Upon the anniversary of the Lehman Brothers bankruptcy — the event many measure as the beginning of the current financial crisis, though it more accurately could be described as the moment the crisis could no longer be ignored — nothing is settled except for the general understanding that more regulation is on the way.
The Obama Administration’s proposal calls for “harmonization” of the Commodity Futures Trading Commission (CFTC) and Securities Exchange Commission (SEC), requires standardized over-the-counter (OTC) derivatives, including credit default swaps (CDS) to be centrally cleared and traded on exchanges, requires higher capital and margin requirements for non-standardized OTC derivatives and calls for a systemic risk regulator to oversee it all. The latter also is part of the European overhaul (see “Regulating a continental structure”). Complicating this is the evolving and increasingly interconnected nature of global futures, securities and options markets and the clearing structures that support them (see “New world disorder”). Click here for "New world disorder" chart.
The most recent piece of legislative language based on the proposal was delivered to Capitol Hill in August, resulting in the Over-the-Counter Derivatives Markets Act of 2009. On Oct. 2, House Financial Services Committee Chairman Barney Frank circulated a discussion draft of the bill. The draft of the legislation appeared to expand some exemptions to mandatory clearing by end users according to initial analysis, which would likely face challenges.
Industry leaders met with CFTC and SEC commissioners on the agencies’ harmonization efforts in September. In his testimony, CME Group CEO Craig Donohue warned that “merger of the existing regulatory structures into a single set of one-size-fits-all rules administered by separate agencies will do substantially more harm than good.” Options leaders including Chicago Board Options Exchange Chairman Bill Brodsky and Options Clearing Corporation Chairman Wayne Luthringshausen called for a focus towards the CFTC’s principles-based approach vs. the SEC’s rules-based approach to regulation.

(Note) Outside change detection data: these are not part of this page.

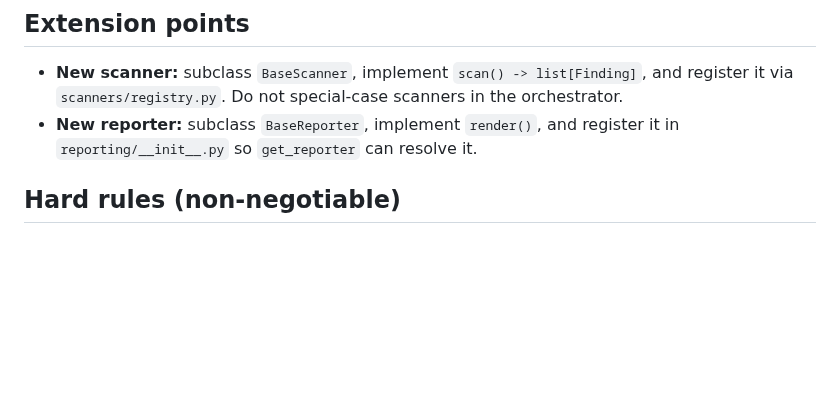
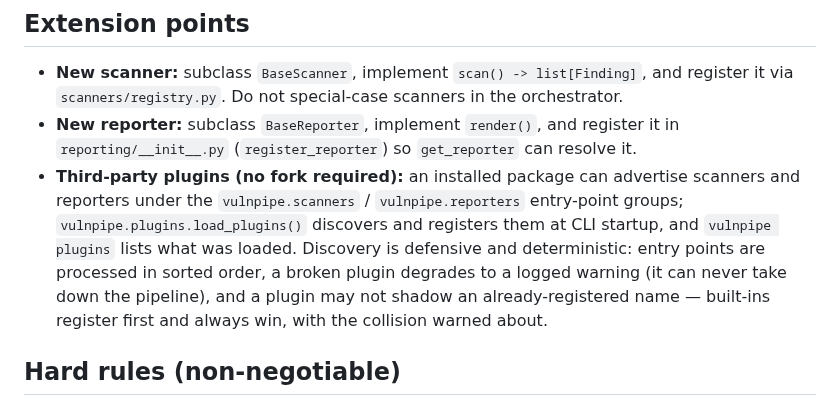
Before and after one commit to connor-p-mccune/vulnpipe, a Markdown page: docs/ARCHITECTURE.md, the part around the change. Drawn GitHub-style; blank space fills up the shorter version.

```diff
--- a/docs/ARCHITECTURE.md
+++ b/docs/ARCHITECTURE.md
@@ -368,7 +368,15 @@ name and never committed.
   and register it via `scanners/registry.py`. Do not special-case scanners in the
   orchestrator.
 - **New reporter:** subclass `BaseReporter`, implement `render()`, and register it in
-  `reporting/__init__.py` so `get_reporter` can resolve it.
+  `reporting/__init__.py` (`register_reporter`) so `get_reporter` can resolve it.
+- **Third-party plugins (no fork required):** an installed package can advertise
+  scanners and reporters under the `vulnpipe.scanners` / `vulnpipe.reporters`
+  entry-point groups; `vulnpipe.plugins.load_plugins()` discovers and registers
+  them at CLI startup, and `vulnpipe plugins` lists what was loaded. Discovery is
+  defensive and deterministic: entry points are processed in sorted order, a
+  broken plugin degrades to a logged warning (it can never take down the
+  pipeline), and a plugin may not shadow an already-registered name — built-ins
+  register first and always win, with the collision warned about.
 
 ## Hard rules (non-negotiable)
 
```
Also changed, not shown: CHANGELOG.md (+6 -0 lines), README.md (+21 -0 lines).
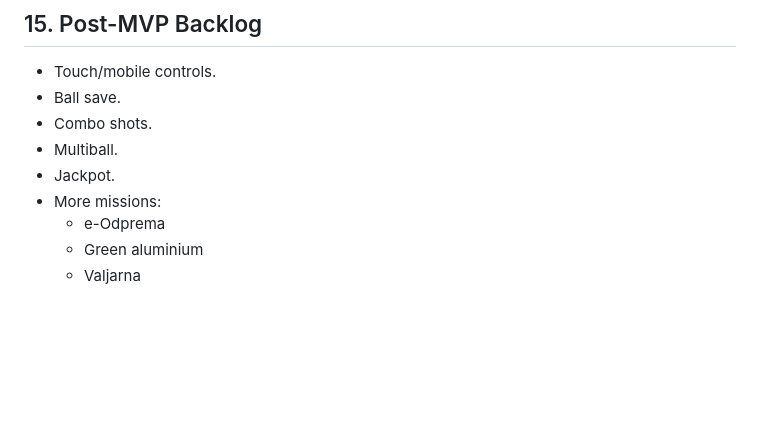
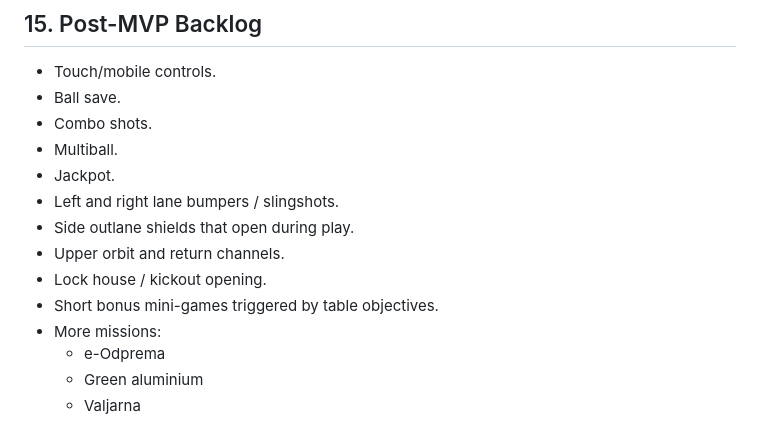
Before and after one commit to madli007/impol-pinball, a Markdown page: docs/implementation_plan.md, the part around one of its changes. Rendered like a GitHub page; blank space fills up the shorter version.

```diff
--- a/docs/implementation_plan.md
+++ b/docs/implementation_plan.md
@@ -680,6 +728,11 @@ Priority order:
 - Combo shots.
 - Multiball.
 - Jackpot.
+- Left and right lane bumpers / slingshots.
+- Side outlane shields that open during play.
+- Upper orbit and return channels.
+- Lock house / kickout opening.
+- Short bonus mini-games triggered by table objectives.
 - More missions:
   - e-Odprema
   - Green aluminium
```
Also changed, not shown: other parts of docs/implementation_plan.md (+48 -0 lines).
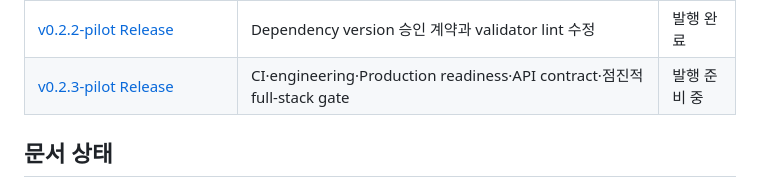
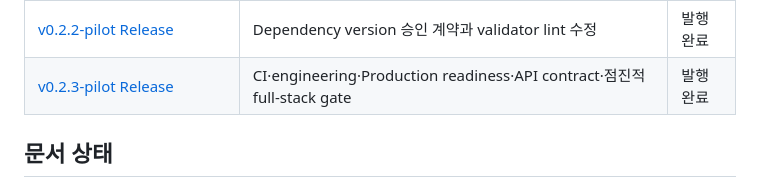
Before and after one commit to nayunss/ai-dev-bootstrap, a Markdown page: docs/README.md, the part around the change. GitHub-like rendering.

Commit message:
docs(release): record v0.2.3 publication

```diff
--- a/docs/README.md
+++ b/docs/README.md
@@ -45,7 +45,7 @@
 | [v0.2.0-pilot Release](releases/v0.2.0-pilot.md) | Pilot 자동화·보안 변경과 migration·rollback | 발행 완료 |
 | [v0.2.1-pilot Release](releases/v0.2.1-pilot.md) | `.env*` 비접근 hotfix | 발행 완료 |
 | [v0.2.2-pilot Release](releases/v0.2.2-pilot.md) | Dependency version 승인 계약과 validator lint 수정 | 발행 완료 |
-| [v0.2.3-pilot Release](releases/v0.2.3-pilot.md) | CI·engineering·Production readiness·API contract·점진적 full-stack gate | 발행 준비 중 |
+| [v0.2.3-pilot Release](releases/v0.2.3-pilot.md) | CI·engineering·Production readiness·API contract·점진적 full-stack gate | 발행 완료 |
 
 ## 문서 상태
 
```
Also changed, not shown: HANDOFF.md (+6 -3 lines), docs/releases/v0.2.3-pilot.md (+8 -7 lines).
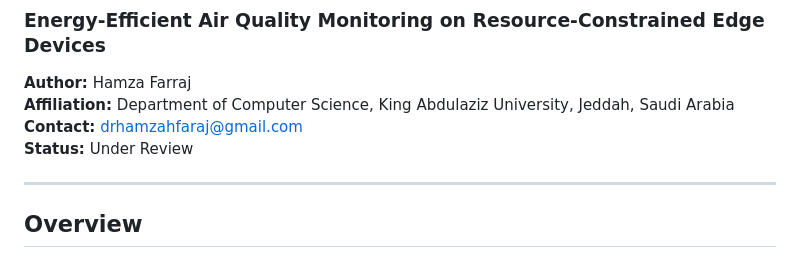
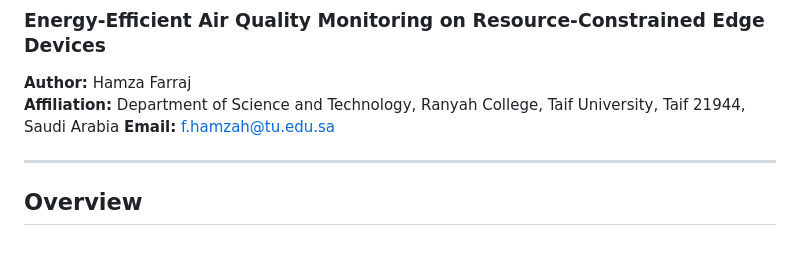
Before and after one commit to drhamzahfaraj/sensor-quantization-air-quality, a Markdown page: README.md, the part around the change. Rendered like a GitHub page.

```diff
--- a/README.md
+++ b/README.md
@@ -2,9 +2,8 @@
 ### Energy-Efficient Air Quality Monitoring on Resource-Constrained Edge Devices
 
 **Author:** Hamza Farraj
-**Affiliation:** Department of Computer Science, King Abdulaziz University, Jeddah, Saudi Arabia
-**Contact:** drhamzahfaraj@gmail.com
-**Status:** Under Review
+**Affiliation:** Department of Science and Technology, Ranyah College, Taif University, Taif 21944, Saudi Arabia
+**Email:** f.hamzah@tu.edu.sa
 
 ---
 
```
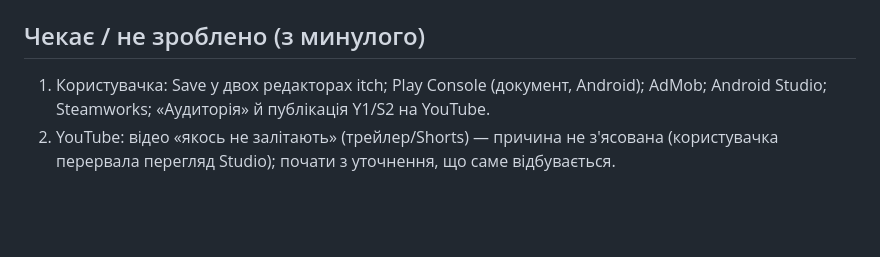
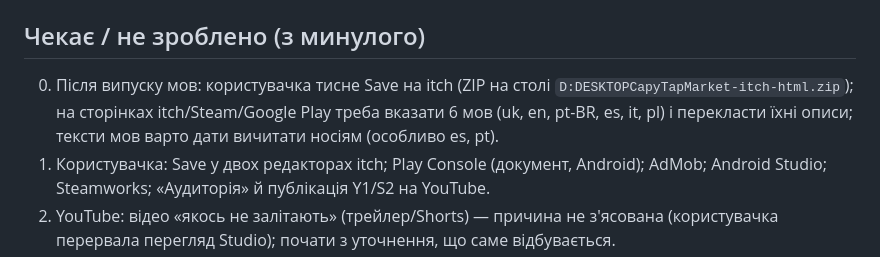
Before and after one commit to MELXXX23/capy-through-time, a Markdown page: HANDOFF.md, the part around the change. Rendered like a GitHub page; blank space fills up the shorter version.

Commit message:
HANDOFF: після випуску мов
Co-Authored-By: Claude Sonnet 5.5 <noreply@anthropic.com>

```diff
--- a/HANDOFF.md
+++ b/HANDOFF.md
@@ -12,6 +12,7 @@
 - Необов'язкове: гостя Японії Сора (`276_japan_text`), репліки решти скінів (`SKIN_LINES`), старі невикористані `team_*_say_*` у `110_*`/`130_format` (можна прибрати).
 
 ## Чекає / не зроблено (з минулого)
+0. Після випуску мов: користувачка тисне Save на itch (ZIP на столі `D:DESKTOPCapyTapMarket-itch-html.zip`); на сторінках itch/Steam/Google Play треба вказати 6 мов (uk, en, pt-BR, es, it, pl) і перекласти їхні описи; тексти мов варто дати вичитати носіям (особливо es, pt).
 1. Користувачка: Save у двох редакторах itch; Play Console (документ, Android); AdMob; Android Studio; Steamworks; «Аудиторія» й публікація Y1/S2 на YouTube.
 2. YouTube: відео «якось не залітають» (трейлер/Shorts) — причина не з'ясована (користувачка перервала перегляд Studio); почати з уточнення, що саме відбувається.
 3. На слово «публікуй»: випуск (рецепт у `CLAUDE.md`; ZIP для itch = `docs/` без sw.js з прямими слешами). Не публікуй `docs/privacy.html` з рекламою без Android.
```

Several panelists cited past regulatory stalemates that resulted in delays for the introduction of new products such as credit default options and options on gold and silver ETFs.
“One of the questions we think about is whether this [harmonization] approach will work over the longer term as new products and new participants come into the market that they haven’t thought of during these harmonization discussions,” says Gary Katz, President and CEO of the International Securities Exchange. “Instead, we would like to see a risk-based approach to regulation. It’s our hope that as they continue these discussions and think about systemic risk, they focus on the areas in the market that have the greatest risk and potential system-wide impact and don’t take a one-size-fits-all approach.”
Gary DeWaal, general counsel for Newedge, says “Ideally, there should be the creation of a single financial regulator. That’s not going to happen, so the next best thing is greater harmonization.”
Susan Milligan, senior vice president of government relations for the Options Clearing Corporation, says if the SEC moves in a principles-based direction, there are routine rule approvals that would move much more quickly. She adds that one of the positive effects of harmonization for traders would be speedier product approvals. “Options on the gold ETF took three years to come to market. People wanted to trade them and couldn’t.”
Katz agrees. “If the SEC adopts the more CFTC-like approach to product approval and exchange rule filings, then traders and customers would have more choice — we would be able to introduce new products more quickly, and that would be very beneficial in this environment,” he says.
Richard Strait, managing partner of Richard Strait, LLC, a guaranteed broker to Triland USA, says “Securities markets are miles behind the futures markets with regard to clearing of risk. For the financial futures that are coming onto the marketplace from the OTC side, the SEC is going to have to formulate their policy [to make it] more in line with what the CFTC does.”
Efforts to move towards portfolio margining across products — something the regulators have struggled to work together on — also are part of the harmonization discussion. Options experts say that current rules, as well as the current account minimum for portfolio margining of $100,000 make it difficult to effectively use an account that has futures and equities and equity options. “Our customers are still handcuffed by margin rules that don’t take into account the sophistication of the products,” says Peter Bottini, vice president of trading at optionsXpress. “Securities margin requirements are very outdated and very inappropriate for customers who are using complex strategies.”
Milligan says, “If customer portfolio margining, which includes both futures and securities, could finally happen, that could be a really